[SW] I love that way of showing that you understand the business. And you're just trying to help the business achieve its objectives, right? That's kind of how you're selling it. What if you work for a private company? Where would you find similar types of information?
[Zabriskie] So there's lots of companies that don't have to file that document every year, right? And so what you have to do is take a little more research. And this kind of research, in my opinion, is kind of foundational research.
Whether you're with a private or a public company because it's not just about ’all these bad things are out there’ and 'we need to be aware of them, we need to scrunch them down, we need money to do that.'
The thing to do is to understand what your company's goals are, your business goals. What are they trying to achieve? What business, what financial goals exist within your organization? We want to raise this much money. We want to hit this amount of revenue by this time. We want to change in this way. We want to move into these markets. This kind of information should be available in a number of areas.

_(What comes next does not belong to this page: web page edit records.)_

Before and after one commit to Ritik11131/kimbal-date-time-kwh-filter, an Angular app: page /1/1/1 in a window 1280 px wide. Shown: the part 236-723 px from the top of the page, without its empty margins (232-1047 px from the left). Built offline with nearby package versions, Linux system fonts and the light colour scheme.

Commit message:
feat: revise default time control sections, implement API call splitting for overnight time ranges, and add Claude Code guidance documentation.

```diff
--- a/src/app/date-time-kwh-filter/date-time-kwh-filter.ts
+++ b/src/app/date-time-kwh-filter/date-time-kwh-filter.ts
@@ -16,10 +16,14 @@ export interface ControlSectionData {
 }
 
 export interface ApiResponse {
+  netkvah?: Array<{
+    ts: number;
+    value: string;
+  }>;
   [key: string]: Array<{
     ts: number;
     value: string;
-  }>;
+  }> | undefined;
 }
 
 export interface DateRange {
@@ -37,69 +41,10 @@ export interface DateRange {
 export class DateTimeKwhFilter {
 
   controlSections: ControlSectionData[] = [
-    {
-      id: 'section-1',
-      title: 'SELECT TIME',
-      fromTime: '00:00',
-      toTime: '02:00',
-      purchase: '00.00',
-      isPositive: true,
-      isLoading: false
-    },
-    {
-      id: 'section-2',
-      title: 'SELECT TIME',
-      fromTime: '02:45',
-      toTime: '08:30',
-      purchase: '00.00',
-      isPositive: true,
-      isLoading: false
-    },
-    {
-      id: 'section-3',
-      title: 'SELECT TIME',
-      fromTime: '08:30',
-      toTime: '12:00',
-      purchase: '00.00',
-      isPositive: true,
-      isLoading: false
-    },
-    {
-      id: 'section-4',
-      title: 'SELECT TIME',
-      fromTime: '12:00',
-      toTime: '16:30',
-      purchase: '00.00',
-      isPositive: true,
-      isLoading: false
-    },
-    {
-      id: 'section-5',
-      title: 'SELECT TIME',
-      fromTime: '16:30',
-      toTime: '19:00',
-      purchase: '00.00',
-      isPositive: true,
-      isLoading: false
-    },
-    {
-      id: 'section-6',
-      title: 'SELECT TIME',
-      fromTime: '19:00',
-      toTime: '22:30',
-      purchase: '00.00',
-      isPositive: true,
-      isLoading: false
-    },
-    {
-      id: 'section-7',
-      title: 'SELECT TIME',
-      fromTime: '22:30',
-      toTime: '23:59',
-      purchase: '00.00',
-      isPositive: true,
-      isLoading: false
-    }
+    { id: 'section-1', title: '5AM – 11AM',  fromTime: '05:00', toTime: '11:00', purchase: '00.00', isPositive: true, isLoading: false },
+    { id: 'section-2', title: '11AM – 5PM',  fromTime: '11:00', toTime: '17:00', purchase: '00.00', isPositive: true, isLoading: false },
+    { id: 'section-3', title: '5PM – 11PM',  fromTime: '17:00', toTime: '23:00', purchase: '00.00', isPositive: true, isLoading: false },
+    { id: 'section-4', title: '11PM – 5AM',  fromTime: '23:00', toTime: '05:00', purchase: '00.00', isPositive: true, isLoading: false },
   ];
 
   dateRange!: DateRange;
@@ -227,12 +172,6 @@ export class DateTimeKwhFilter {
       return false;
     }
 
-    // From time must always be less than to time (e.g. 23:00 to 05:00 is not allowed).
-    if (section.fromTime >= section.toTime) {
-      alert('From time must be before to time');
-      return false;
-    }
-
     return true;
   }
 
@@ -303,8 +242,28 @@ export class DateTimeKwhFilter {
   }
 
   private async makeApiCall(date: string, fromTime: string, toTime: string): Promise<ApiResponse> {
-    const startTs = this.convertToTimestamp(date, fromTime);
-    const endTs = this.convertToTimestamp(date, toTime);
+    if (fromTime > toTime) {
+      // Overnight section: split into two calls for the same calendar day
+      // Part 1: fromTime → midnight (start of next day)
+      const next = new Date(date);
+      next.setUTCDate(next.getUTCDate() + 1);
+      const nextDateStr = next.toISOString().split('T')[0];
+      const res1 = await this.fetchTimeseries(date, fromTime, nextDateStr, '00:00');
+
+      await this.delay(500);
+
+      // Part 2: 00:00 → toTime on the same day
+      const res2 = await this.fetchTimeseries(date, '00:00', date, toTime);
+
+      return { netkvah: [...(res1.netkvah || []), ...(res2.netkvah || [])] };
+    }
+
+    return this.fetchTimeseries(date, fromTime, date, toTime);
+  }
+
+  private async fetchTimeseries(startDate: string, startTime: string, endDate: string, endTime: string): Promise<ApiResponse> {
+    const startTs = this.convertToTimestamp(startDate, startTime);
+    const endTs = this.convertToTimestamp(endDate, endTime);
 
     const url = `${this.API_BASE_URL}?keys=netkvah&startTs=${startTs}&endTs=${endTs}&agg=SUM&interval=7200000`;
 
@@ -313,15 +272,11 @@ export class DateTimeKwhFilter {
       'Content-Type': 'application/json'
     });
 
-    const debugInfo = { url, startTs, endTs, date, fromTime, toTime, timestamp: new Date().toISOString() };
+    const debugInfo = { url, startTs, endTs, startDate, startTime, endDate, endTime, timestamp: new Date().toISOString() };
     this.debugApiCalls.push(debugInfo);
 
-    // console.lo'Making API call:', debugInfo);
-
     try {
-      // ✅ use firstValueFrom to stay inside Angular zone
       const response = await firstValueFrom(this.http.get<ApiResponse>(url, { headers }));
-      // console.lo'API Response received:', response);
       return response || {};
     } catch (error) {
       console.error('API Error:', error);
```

Number one, your upper management, your senior management. They're out there talking. These things—do the Google search, do the research, go into LinkedIn, into Facebook. LinkedIn is going to be a little more efficient, but do the research on the people in your organization.
What are they doing? What are they talking about? Where are they at? Who are they associated with? What do you know about them?
This whole approach that I'm talking about is knowing your customer. Your customer is your upper management and senior management in this example. Learn everything you can about them, and on your own company's website you're going to find things like vision statement or a mission statement.
There's going to be verbiage that talks about ’this is what we do.’ This is what we believe in, this is how we approach things. And you need to speak that language. You need to show that what we're trying to do in Security Awareness training is going to help us reach these goals that have been stated.
This moves you away from just being a bit of an island of trying to, you know, ’well people keep clicking.’ ’We need to train them and we need to, you know, stop Susie's clicking so much or whatever it is. Or Bob's over here, he's our poster child.’ It moves it to say, look, we need to work together to help our companies succeed. And one way that I can help us reach the goals that have been stated is to do better things within Security Awareness training.
You see the difference there? It's not just sitting in an alone space just kind of barking out, ‘help, help, we need to do these things’ and blah, blah, blah. It's showing how what you're doing is relative to the organization. So there's lots of information about the company.
Let me give you one experience I had with a private company where they were building a new campus. They were moving a lot of their offices to a new campus of like 600,000 square feet. It was a significant thing. The conversation that we were going to have didn't have anything to do, specifically, with facilities and new construction. But I just brought it up. I said, hey, I see that, I saw in the paper that you guys are building a new facility. How is that going? What kind of stress is that putting on the IT organization? Or InfoSec?
And it opened up a whole new conversation about things of the deployment and with that 600,000 square feet came new people. And and so, I'm just talking about things right? I'm just interested in what's going on in their world.
So take the time to look at what's happening in your company. Read the news about it, read everything you can throughout the website, and individuals that you're working with. Just get to know them, and you'll find little nuggets that you can utilize.
Present your information in a very relative manner, and when you do that, things stick. It just connects when you have a metric or you have something you want to get buy-in. When you make it relative to the individual or to the organization, it will stick.